48th Day of Ripening Season, 342 Years After Mourning
Praise be upon the Seven Silver Crowns, she agreed! I was unsure. The girl’s fear is almost tangible. I can smell it each time she enters, too strong even for the damp rot to overpower. Whether she fears me, or the unknown, I cannot say, but in two days, Hilla and her sister, Poppy, leave for the farm.
The silence is unbearable. As you know, they seized me only a day after my return. Because of this, I’ve been unable to establish a transportation route. Until I’ve accomplished that task, communication between the temple and the farm is all but impossible. The children have no flyers, only a pair of chickens. For all their ingenuity and purpose, I doubt they will have any luck teaching the dumb creatures to act as message carriers.
Eight days have passed since I shouldered the barley sacks upon my back and left the memories of laughter, and purpose, and guilt, and pain in my wake. Eight days since I have heard Ivette chiding the imp Noni, or listened to Niles and Ellison bicker over leadership.
In the dark, I fight a constant battle to keep the misery at bay, to force the doubts into silence. Here, alone in my cell, it is the children I think about. Somehow they are the key. I know not how, but as always, I trust your guidance, Holy Ones. I simply don’t know how to interpret it. Do I leave my position here? In three more days, Sister Imorgan must release me and welcome me back into service. Until then, all I can do is speculate. I can question, and ponder, and pray, nothing more.

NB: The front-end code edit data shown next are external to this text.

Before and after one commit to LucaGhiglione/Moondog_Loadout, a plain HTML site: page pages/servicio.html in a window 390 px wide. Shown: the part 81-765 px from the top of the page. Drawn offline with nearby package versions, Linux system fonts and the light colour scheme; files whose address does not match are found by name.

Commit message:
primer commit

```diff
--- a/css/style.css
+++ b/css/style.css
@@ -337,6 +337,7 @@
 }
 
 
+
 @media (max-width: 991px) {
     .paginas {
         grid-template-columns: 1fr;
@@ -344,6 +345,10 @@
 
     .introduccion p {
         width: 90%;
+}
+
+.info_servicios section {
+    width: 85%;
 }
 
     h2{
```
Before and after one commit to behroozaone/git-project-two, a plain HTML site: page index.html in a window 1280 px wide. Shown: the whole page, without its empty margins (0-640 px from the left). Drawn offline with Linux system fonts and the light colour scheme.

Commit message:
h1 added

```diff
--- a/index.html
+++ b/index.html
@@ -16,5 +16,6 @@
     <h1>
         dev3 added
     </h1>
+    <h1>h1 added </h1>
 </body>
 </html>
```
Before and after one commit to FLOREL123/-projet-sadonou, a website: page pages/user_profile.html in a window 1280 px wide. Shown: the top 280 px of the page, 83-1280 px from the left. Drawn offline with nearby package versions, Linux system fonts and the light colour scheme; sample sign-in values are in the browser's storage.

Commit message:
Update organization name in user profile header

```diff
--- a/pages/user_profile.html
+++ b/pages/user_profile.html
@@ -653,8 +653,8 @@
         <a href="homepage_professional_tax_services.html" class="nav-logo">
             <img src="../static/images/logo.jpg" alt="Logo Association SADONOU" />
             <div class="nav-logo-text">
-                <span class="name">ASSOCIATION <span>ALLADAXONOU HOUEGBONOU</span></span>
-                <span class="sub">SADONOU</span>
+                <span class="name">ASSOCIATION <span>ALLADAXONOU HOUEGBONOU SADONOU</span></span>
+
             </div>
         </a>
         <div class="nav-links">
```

I know the hours of the day only by the sound of footsteps. After prayers, Hilla brings me bread, along with watery wine and bandages. By the flickering flame of a candle, she cleans and bandages my wounds. Hidden among the bandages is always a token. An apple, a fresh sprig of rosemary, or a clean parchment leaf. Today, it was a licorice twig.
“He has seen another man dressed in black.”
The news shocked me and images of the man’s face I killed flashed before my eyes.
“They come into the city by pairs. No one knows who they are, but they all wear the black armor, the links so finely knit together it’s like liquid when they walk.”
“The market. The inns. Never the Pedestal, though. They leave the temples alone. Perhaps they fear them.”
She stepped back and inspected the bandage.
“Who are they?” she had asked.
“Catalysts,” I told her, my voice trembling. “They fear no one.”